Task to carry out: Set down a faithful copy of every record below, with no images.

Recorded information:
----------
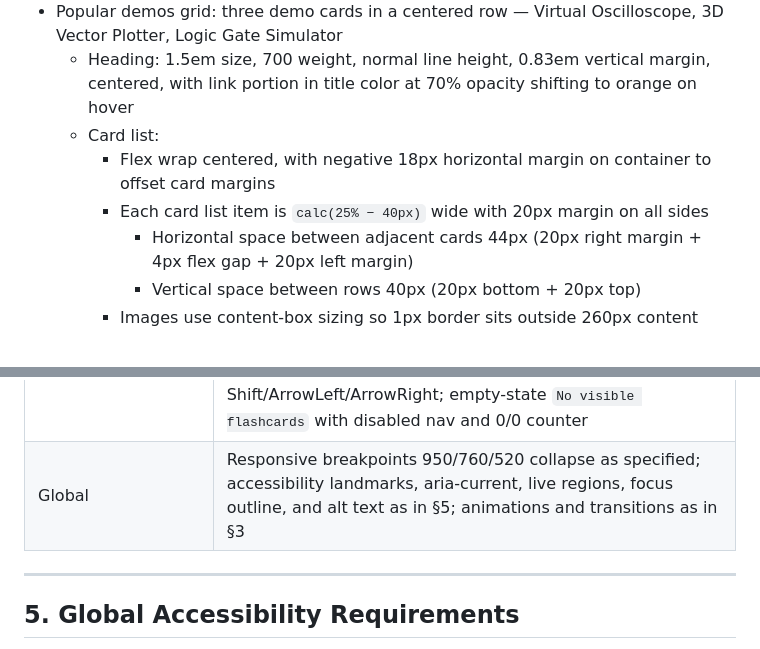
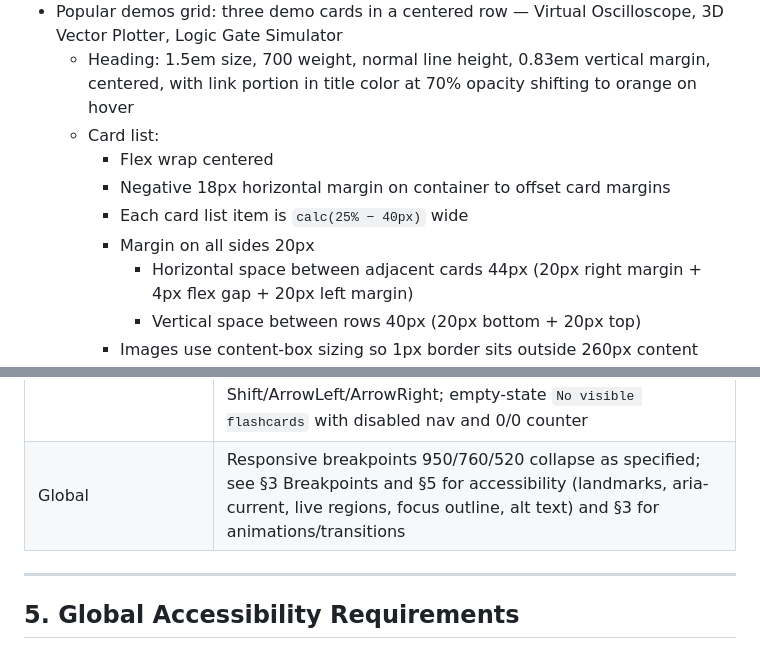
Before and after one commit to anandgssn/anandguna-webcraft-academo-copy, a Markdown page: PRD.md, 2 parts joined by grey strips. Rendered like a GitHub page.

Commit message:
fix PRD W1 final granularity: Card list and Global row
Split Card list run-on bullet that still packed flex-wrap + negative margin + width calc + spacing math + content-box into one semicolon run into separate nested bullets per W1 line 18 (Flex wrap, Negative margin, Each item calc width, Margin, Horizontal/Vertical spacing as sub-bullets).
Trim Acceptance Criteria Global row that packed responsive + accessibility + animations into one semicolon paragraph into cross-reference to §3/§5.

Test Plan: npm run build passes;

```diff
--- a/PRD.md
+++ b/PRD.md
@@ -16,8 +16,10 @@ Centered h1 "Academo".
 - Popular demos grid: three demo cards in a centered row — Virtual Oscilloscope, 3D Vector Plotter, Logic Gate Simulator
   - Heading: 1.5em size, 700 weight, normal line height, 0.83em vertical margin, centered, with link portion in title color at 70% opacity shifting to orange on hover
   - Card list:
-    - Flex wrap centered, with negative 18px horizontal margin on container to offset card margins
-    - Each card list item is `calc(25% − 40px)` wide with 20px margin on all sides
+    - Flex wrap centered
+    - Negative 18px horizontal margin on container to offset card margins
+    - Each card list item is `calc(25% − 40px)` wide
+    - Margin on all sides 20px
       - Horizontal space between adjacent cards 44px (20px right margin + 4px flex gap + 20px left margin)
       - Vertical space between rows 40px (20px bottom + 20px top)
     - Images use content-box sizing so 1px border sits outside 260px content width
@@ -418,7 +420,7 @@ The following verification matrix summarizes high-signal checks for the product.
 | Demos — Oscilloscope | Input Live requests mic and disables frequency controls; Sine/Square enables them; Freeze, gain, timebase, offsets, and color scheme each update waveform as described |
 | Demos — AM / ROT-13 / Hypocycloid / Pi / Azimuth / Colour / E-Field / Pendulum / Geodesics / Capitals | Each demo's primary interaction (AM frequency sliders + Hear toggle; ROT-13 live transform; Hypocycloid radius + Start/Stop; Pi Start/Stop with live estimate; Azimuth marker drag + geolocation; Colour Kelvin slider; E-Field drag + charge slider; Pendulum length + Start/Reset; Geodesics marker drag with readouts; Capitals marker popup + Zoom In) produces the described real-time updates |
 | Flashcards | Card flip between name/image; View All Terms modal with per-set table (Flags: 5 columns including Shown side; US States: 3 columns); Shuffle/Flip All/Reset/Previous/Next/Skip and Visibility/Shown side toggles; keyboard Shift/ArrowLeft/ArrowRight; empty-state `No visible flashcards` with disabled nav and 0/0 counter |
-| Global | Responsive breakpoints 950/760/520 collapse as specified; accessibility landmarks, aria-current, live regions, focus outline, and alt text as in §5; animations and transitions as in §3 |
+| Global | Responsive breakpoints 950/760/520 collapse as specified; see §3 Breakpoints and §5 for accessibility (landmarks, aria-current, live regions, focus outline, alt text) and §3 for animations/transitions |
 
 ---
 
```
----------
Solution for this problem:
Before and after one commit to anandgssn/anandguna-webcraft-academo-copy, a Markdown page: PRD.md, 2 parts joined by grey strips. Rendered like a GitHub page.

Commit message:
fix PRD W1 final granularity: Card list and Global row
Split Card list run-on bullet that still packed flex-wrap + negative margin + width calc + spacing math + content-box into one semicolon run into separate nested bullets per W1 line 18 (Flex wrap, Negative margin, Each item calc width, Margin, Horizontal/Vertical spacing as sub-bullets).
Trim Acceptance Criteria Global row that packed responsive + accessibility + animations into one semicolon paragraph into cross-reference to §3/§5.

Test Plan: npm run build passes;

```diff
--- a/PRD.md
+++ b/PRD.md
@@ -16,8 +16,10 @@ Centered h1 "Academo".
 - Popular demos grid: three demo cards in a centered row — Virtual Oscilloscope, 3D Vector Plotter, Logic Gate Simulator
   - Heading: 1.5em size, 700 weight, normal line height, 0.83em vertical margin, centered, with link portion in title color at 70% opacity shifting to orange on hover
   - Card list:
-    - Flex wrap centered, with negative 18px horizontal margin on container to offset card margins
-    - Each card list item is `calc(25% − 40px)` wide with 20px margin on all sides
+    - Flex wrap centered
+    - Negative 18px horizontal margin on container to offset card margins
+    - Each card list item is `calc(25% − 40px)` wide
+    - Margin on all sides 20px
       - Horizontal space between adjacent cards 44px (20px right margin + 4px flex gap + 20px left margin)
       - Vertical space between rows 40px (20px bottom + 20px top)
     - Images use content-box sizing so 1px border sits outside 260px content width
@@ -418,7 +420,7 @@ The following verification matrix summarizes high-signal checks for the product.
 | Demos — Oscilloscope | Input Live requests mic and disables frequency controls; Sine/Square enables them; Freeze, gain, timebase, offsets, and color scheme each update waveform as described |
 | Demos — AM / ROT-13 / Hypocycloid / Pi / Azimuth / Colour / E-Field / Pendulum / Geodesics / Capitals | Each demo's primary interaction (AM frequency sliders + Hear toggle; ROT-13 live transform; Hypocycloid radius + Start/Stop; Pi Start/Stop with live estimate; Azimuth marker drag + geolocation; Colour Kelvin slider; E-Field drag + charge slider; Pendulum length + Start/Reset; Geodesics marker drag with readouts; Capitals marker popup + Zoom In) produces the described real-time updates |
 | Flashcards | Card flip between name/image; View All Terms modal with per-set table (Flags: 5 columns including Shown side; US States: 3 columns); Shuffle/Flip All/Reset/Previous/Next/Skip and Visibility/Shown side toggles; keyboard Shift/ArrowLeft/ArrowRight; empty-state `No visible flashcards` with disabled nav and 0/0 counter |
-| Global | Responsive breakpoints 950/760/520 collapse as specified; accessibility landmarks, aria-current, live regions, focus outline, and alt text as in §5; animations and transitions as in §3 |
+| Global | Responsive breakpoints 950/760/520 collapse as specified; see §3 Breakpoints and §5 for accessibility (landmarks, aria-current, live regions, focus outline, alt text) and §3 for animations/transitions |
 
 ---
 
```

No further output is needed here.